…you hear most of Nigerian music, or I’ll say African… I don’t even know what to say, Afrobeats, as people call it, it’s mostly about nothing, literally nothing. There’s no substance to it. Nobody’s talking about anything. It’s just a great time, it’s an amazing time. But at the end of the day, life is not an amazing time. No matter how nice of a time you’re having now or you had at some point or you plan to have, you’re still going to face life. So it’s like, for me, I feel like music should be that, music should be the essence of the artist, you understand? The artist is a person, like me speaking for myself, the artist is a person who has good days, bad days, great days, and worst days. And for me, if I give you something like this with my face on it, and my name, then I should be giving you that experience. That should be a window for you to see some of that essence.
About collaborating with RZA…
Yeah, it’s been a great honour, man. He wasn’t there. We weren’t personally in the studio together when he did it, but when he sent the first draft to me, I could just feel the energy, it’s like most of the shit is about, he’s connecting things that have to do with photography, shit that has to do with the vision, like photographic shit. And he’s made the whole thing, he combined and interlock and it’s just crazy.

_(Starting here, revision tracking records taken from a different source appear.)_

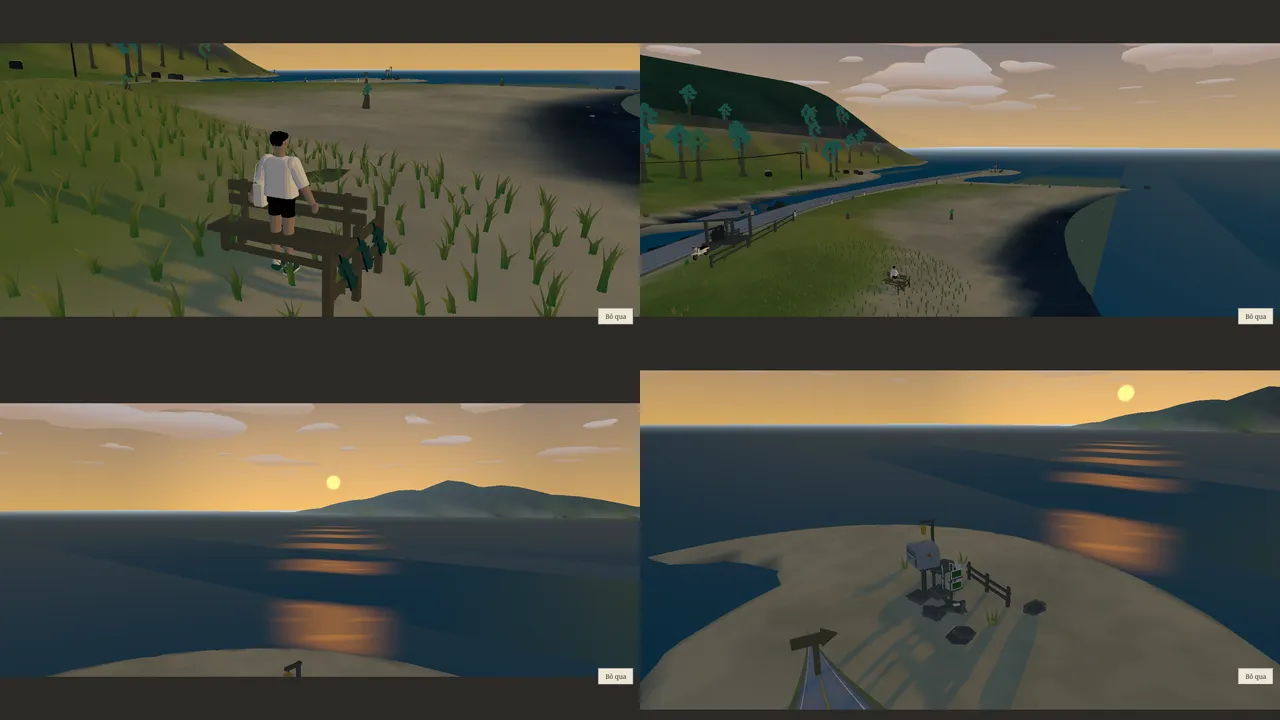
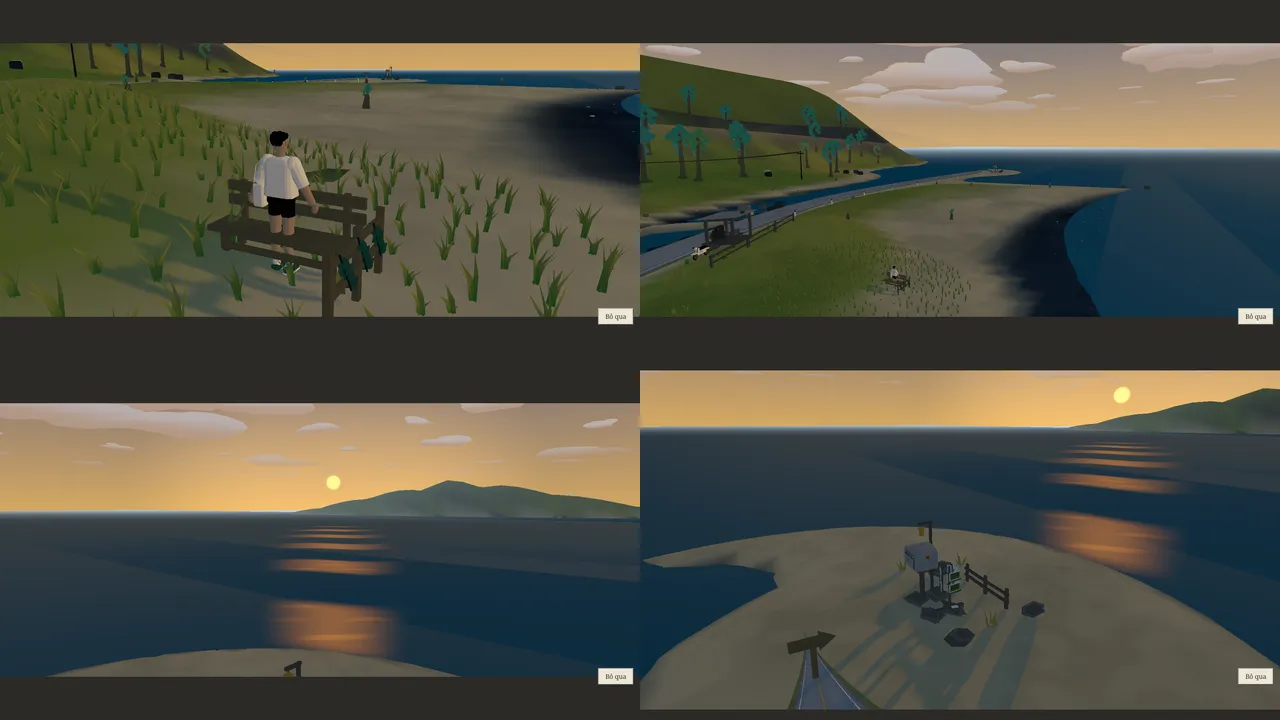
docs(status): batch 29b ride, camera, gameplay light, estuary; showcase 29

diff --git a/docs/PROJECT_STATUS.md b/docs/PROJECT_STATUS.md
@@ -546,6 +546,30 @@ Showcase: `docs/showcase/26-asset-ky/checklist.md`. Chưa push.
 | T10, playtest người thật | **DEFERRED** (chờ UX/UI ~90–100 %) |
 | T08/T09 Iris Xe | **NOT RUN** |
 
+### Đợt 29b (2026-11-07): đi xe, camera, ánh sáng lúc chơi, cửa sông
+
+- B2-236 (Codex, 2 vòng): chân trời intro mượt (`setFogColorOverride`), cảnh bưu thiếp hết mảng tối (mặt nạ cửa sông chỉ trong ending).
+- B2-237 (Codex + Lead nối): người lái ngồi trên xe bằng rig sẵn có; xuống xe tìm chỗ an toàn hai bên, báo lý do vi/en.
+- B2-238 (**Lead tự làm**): bản Codex tốn CPU (+45 ms/s ở First Light) và gây màn hình đen sau ending → bỏ; Lead sửa tối thiểu: camera xe 0,75× arm, thấp hơn 7,5°; bỏ va chạm < 0,35 m quanh nhân vật (hết khối đen ở bí mật reflection).
+- B2-239 (Codex, 2 vòng): luma lúc chơi theo art bible (rừng 0,19 → 0,24–0,26 giữ xanh rêu; Horizon 0,16 → 0,32 do sửa ánh xạ tod).
+- B2-240 (Codex hết lượt giữa chừng, Lead hoàn tất): hết "bóng đất giả" ở biển Last Postcard. Phần cắt dải sông làm **mất suối ở Horizon** → Lead hoàn lại phần đó, giữ mặt nạ ending.
+- Lead: tán xa pha màu rêu (hết khối vuông tối trong intro sau B2-239); hook QA `nearVehicle`, `visitSecret`; công cụ `tools/review/{ending-shots,extras-shots,luma,ground-hue,cpu-compare,frame-compare}.mjs`.
+- Codex: tài khoản hiện tại hết lượt tuần (tới 12/11 16:23). Chờ Duy đổi tài khoản.
+
+| Kiểm tra (trên `5e2c61c`) | Kết quả |
+|---|---|
+| lint, typecheck, unit 1642 | **PASS** |
+| e2e | **151/151 PASS** |
+| perf: thời gian tới playable | **5,16 s** (xấu nhất 3 lần) **PASS** |
+| perf: 3D bytes | **PASS**, 2,00 MB / 8 MB |
+| Lighthouse | **PASS** |
+| T10, playtest người thật | **DEFERRED** (chờ UX/UI ~90–100 %) |
+| T08/T09 Iris Xe | **NOT RUN** |
+
+Showcase: `docs/showcase/29-hoan-thien/checklist.md`.
+
+Việc tiếp theo đề xuất: (1) intro nhìn từ trên cao rừng thưa như đồng cỏ: cần tán xa dạng cây/impostor; (2) dải tối dọc vách ở Quiet Shore; (3) biển Last Postcard lúc chơi còn tối (luma 0,21); (4) cửa sông đè biển lúc chơi (sửa gốc đúng cách, theo độ cao địa hình thay vì trục z).
+
 ### Ticket tiếp theo
 
 1. Vòng sửa thứ hai đã xong (B2-181c, 188c, 191b, 194, 195, 196, 197, 204b, 208b). Còn B2-198: cây vòm có cành lớn thật để tán khép trên lối.

diff --git a/docs/showcase/29-hoan-thien/checklist.md b/docs/showcase/29-hoan-thien/checklist.md
@@ -1,0 +1,16 @@
+# Đợt 29: hoàn thiện cảnh quay, đi xe, ánh sáng lúc chơi (2026-11-07)
+
+Ảnh chụp Edge 1600×900 từ bản build thật. Duy đánh dấu **giữ / sửa / bỏ** cho từng mục (chưa phải chấm T10).
+
+| # | Mục | Ảnh | Giữ / sửa / bỏ |
+|---|---|---|---|
+| 1 | Cảnh mở đầu: bay bình minh dọc suối chữ S, có trời/mây, viền điện ảnh tối (B2-234/235/236) | `intro.webp` (1,5 / 4 / 7 / 10 s) | |
+| 2 | Cảnh kết 36 s: hoàng hôn ven biển, mặt trời thấp, vệt nắng trên biển; thẻ thơ và HUD ẩn | `ending.webp` (4 / 14 / 26 / 34,5 s) | |
+| 3 | Người lái ngồi trên xe GD110; camera đi xe gần hơn; xuống xe khi dừng hẳn (B2-237/238) | `bi-mat-va-xe.webp`, `lead-review-b2-237.webp` | |
+| 4 | Bí mật "reflection": hết khối đen, thấy nhân vật trong vòm | `bi-mat-va-xe.webp` (ô 1) | |
+| 5 | Ánh sáng lúc chơi 8 khu theo art bible: rừng xanh rêu sáng hơn, đồi Horizon nắng muộn (B2-239) | `ingame-8-khu.webp` | |
+| 6 | Biển ở Last Postcard lúc chơi: hết "bóng đất giả" (B2-240) | `ingame-8-khu.webp` (ô 8) | |
+
+Ảnh hiện trạng trước khi sửa: `hien-trang/`. Ảnh duyệt từng vòng: `lead-review-*.webp`.
+
+Luma màn hình lúc chơi (trung bình xám 0..1, `tools/review/luma.mjs`): first-light 0,259 · roots 0,249 · workshop 0,241 · milestones 0,248 · old-trail 0,406 · horizon 0,323 · quiet-shore 0,272 · last-postcard 0,210.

On Fela Kuti…
I am grateful for the fact that he existed in his time so that we could get and experience the true organic nature of what he was and the essence of what he stood for and the message he passed across to us.
on the benefits of travelling the world…
Man, the more I see the world and the more I experience just makes me understand myself a bit more, understand why things are the way they are a bit more. I just have a lot of answers to a lot of questions I used to have and previously didn’t have answers for.